**How to complete this task:** Look through the records below and copy each line that includes the word "transform".

**Data supplied:**
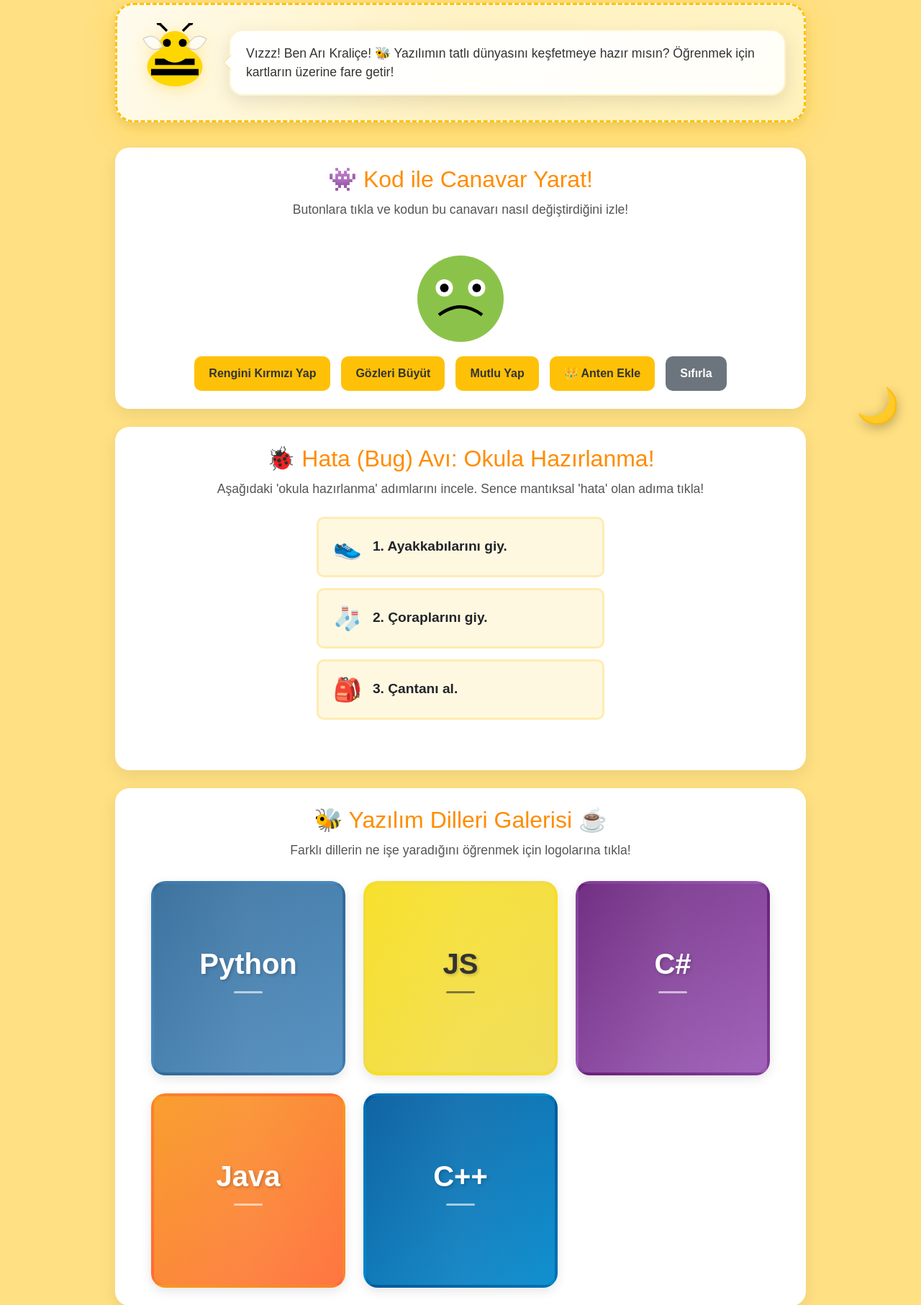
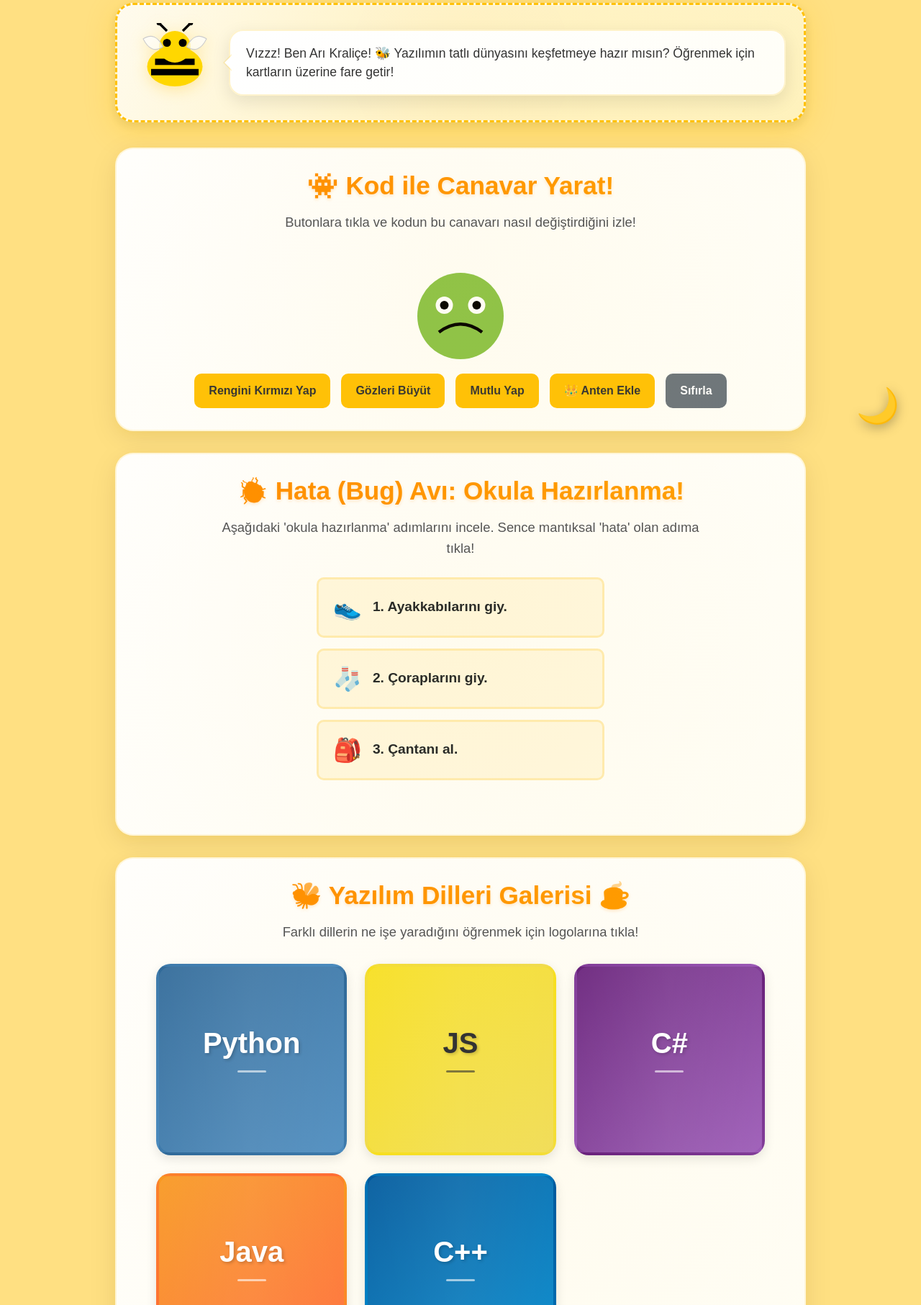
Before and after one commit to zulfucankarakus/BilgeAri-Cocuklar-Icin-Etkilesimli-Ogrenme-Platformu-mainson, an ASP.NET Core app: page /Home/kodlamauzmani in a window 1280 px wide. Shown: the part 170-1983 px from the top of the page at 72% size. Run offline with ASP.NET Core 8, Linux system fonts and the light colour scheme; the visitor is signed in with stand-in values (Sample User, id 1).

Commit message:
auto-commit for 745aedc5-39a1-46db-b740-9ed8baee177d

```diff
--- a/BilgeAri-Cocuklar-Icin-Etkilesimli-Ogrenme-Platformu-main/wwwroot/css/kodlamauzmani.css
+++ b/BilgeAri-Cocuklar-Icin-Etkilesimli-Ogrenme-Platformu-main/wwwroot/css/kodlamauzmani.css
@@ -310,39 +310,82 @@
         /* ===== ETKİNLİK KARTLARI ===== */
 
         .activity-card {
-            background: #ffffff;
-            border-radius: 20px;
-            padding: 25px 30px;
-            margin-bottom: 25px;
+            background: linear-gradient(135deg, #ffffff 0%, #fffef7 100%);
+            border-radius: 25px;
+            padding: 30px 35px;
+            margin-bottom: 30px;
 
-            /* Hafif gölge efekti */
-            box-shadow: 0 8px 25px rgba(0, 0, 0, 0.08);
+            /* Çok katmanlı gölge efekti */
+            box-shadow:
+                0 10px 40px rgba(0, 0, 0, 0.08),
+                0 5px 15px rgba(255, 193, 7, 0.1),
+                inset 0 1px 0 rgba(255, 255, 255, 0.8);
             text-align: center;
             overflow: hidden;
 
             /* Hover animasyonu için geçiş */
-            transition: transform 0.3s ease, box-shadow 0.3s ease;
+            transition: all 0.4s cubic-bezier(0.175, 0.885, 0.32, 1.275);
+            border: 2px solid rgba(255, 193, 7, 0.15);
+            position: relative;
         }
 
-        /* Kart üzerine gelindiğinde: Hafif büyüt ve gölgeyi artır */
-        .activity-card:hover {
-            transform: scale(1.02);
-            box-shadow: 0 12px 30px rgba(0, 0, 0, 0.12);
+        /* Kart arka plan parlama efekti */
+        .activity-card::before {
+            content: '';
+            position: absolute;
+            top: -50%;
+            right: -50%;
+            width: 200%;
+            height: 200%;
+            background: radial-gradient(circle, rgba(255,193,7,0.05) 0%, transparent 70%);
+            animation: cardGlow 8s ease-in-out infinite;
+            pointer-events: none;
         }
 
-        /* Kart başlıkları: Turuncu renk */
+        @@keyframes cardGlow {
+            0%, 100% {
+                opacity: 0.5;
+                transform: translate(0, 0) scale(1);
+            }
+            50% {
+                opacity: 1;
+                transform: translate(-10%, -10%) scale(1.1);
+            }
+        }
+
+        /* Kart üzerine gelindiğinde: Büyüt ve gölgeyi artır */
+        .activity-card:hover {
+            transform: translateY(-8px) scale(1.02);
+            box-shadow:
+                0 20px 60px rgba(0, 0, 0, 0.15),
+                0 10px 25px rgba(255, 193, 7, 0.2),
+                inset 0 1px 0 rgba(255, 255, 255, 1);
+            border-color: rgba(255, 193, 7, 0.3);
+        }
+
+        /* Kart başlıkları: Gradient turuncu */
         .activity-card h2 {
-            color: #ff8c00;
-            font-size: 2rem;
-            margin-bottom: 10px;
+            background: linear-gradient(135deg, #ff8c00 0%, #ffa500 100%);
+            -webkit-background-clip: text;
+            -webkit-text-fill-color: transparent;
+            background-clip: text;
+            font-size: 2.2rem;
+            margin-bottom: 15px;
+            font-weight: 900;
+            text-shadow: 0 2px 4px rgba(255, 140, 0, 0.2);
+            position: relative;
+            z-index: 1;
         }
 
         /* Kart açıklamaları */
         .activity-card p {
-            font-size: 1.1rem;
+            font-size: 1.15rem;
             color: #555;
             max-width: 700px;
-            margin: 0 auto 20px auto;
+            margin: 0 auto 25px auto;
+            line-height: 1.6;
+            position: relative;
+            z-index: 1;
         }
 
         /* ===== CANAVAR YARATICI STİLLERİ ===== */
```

**Task response:**
-            transition: transform 0.3s ease, box-shadow 0.3s ease;
-            transform: scale(1.02);
+                transform: translate(0, 0) scale(1);
+                transform: translate(-10%, -10%) scale(1.1);
+            transform: translateY(-8px) scale(1.02);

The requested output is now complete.